Without the images, write out the whole listing exactly.

--- RECORDED INFORMATION ---
────
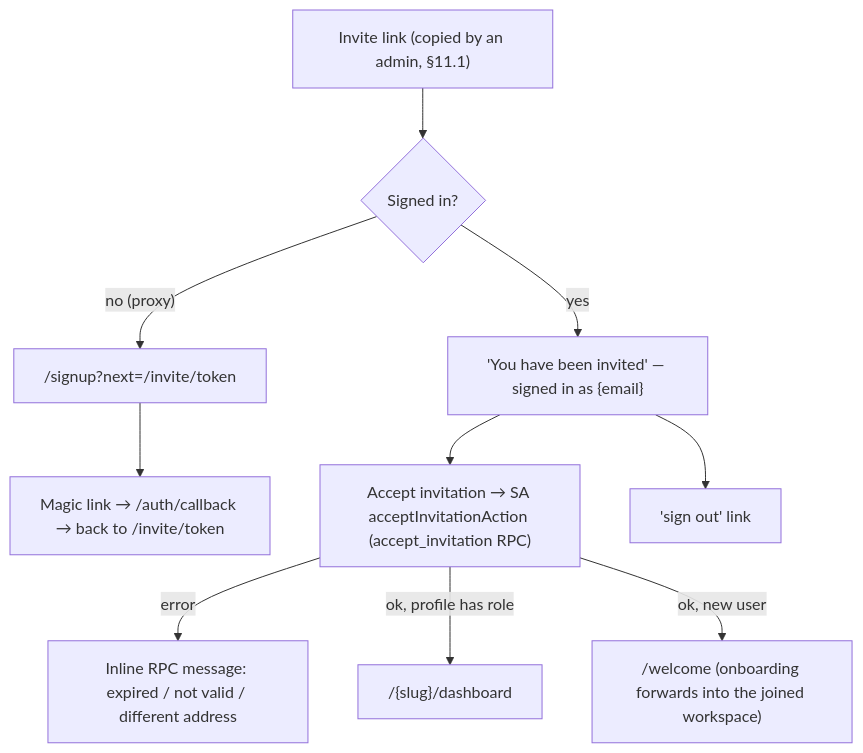
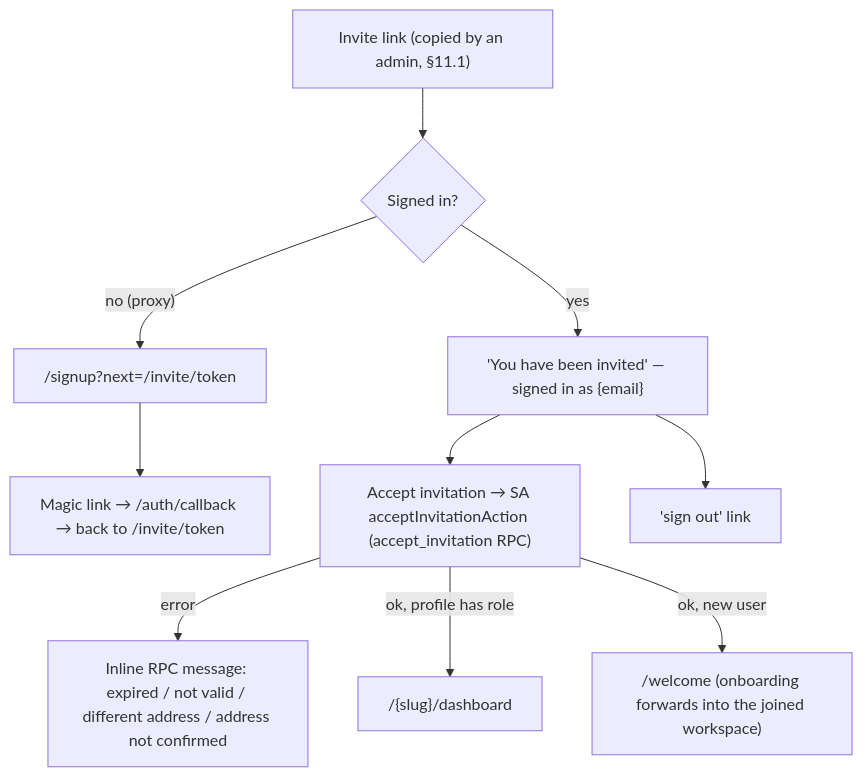
Before and after one commit to arpitcoding007-star/Huntloop: the seventh of 8 diagrams in COMMAND.md, drawn with Mermaid. The commit also changed other lines of this file and 128 other files, not shown here.

````diff
--- a/COMMAND.md
+++ b/COMMAND.md
@@ -1279,12 +1258,12 @@
 ```mermaid
 flowchart TD
   L["Invite link (copied by an admin, §11.1)"] --> P{"Signed in?"}
   P -- "no (proxy)" --> SU["/signup?next=/invite/token"]
   SU --> ML["Magic link → /auth/callback → back to /invite/token"]
   P -- yes --> PG["'You have been invited' — signed in as {email}"]
   PG --> A["Accept invitation → SA acceptInvitationAction (accept_invitation RPC)"]
-  A -- error --> E["Inline RPC message: expired / not valid / different address"]
+  A -- error --> E["Inline RPC message: expired / not valid / different address / address not confirmed"]
   A -- "ok, profile has role" --> D["/{slug}/dashboard"]
   A -- "ok, new user" --> W["/welcome (onboarding forwards into the joined workspace)"]
   PG --> SO["'sign out' link"]
 ```
````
────
--- SOLUTION TO THE EXERCISE ---
Before and after one commit to arpitcoding007-star/Huntloop: the seventh of 8 diagrams in COMMAND.md, drawn with Mermaid. The commit also changed other lines of this file and 128 other files, not shown here.

````diff
--- a/COMMAND.md
+++ b/COMMAND.md
@@ -1279,12 +1258,12 @@
 ```mermaid
 flowchart TD
   L["Invite link (copied by an admin, §11.1)"] --> P{"Signed in?"}
   P -- "no (proxy)" --> SU["/signup?next=/invite/token"]
   SU --> ML["Magic link → /auth/callback → back to /invite/token"]
   P -- yes --> PG["'You have been invited' — signed in as {email}"]
   PG --> A["Accept invitation → SA acceptInvitationAction (accept_invitation RPC)"]
-  A -- error --> E["Inline RPC message: expired / not valid / different address"]
+  A -- error --> E["Inline RPC message: expired / not valid / different address / address not confirmed"]
   A -- "ok, profile has role" --> D["/{slug}/dashboard"]
   A -- "ok, new user" --> W["/welcome (onboarding forwards into the joined workspace)"]
   PG --> SO["'sign out' link"]
 ```
````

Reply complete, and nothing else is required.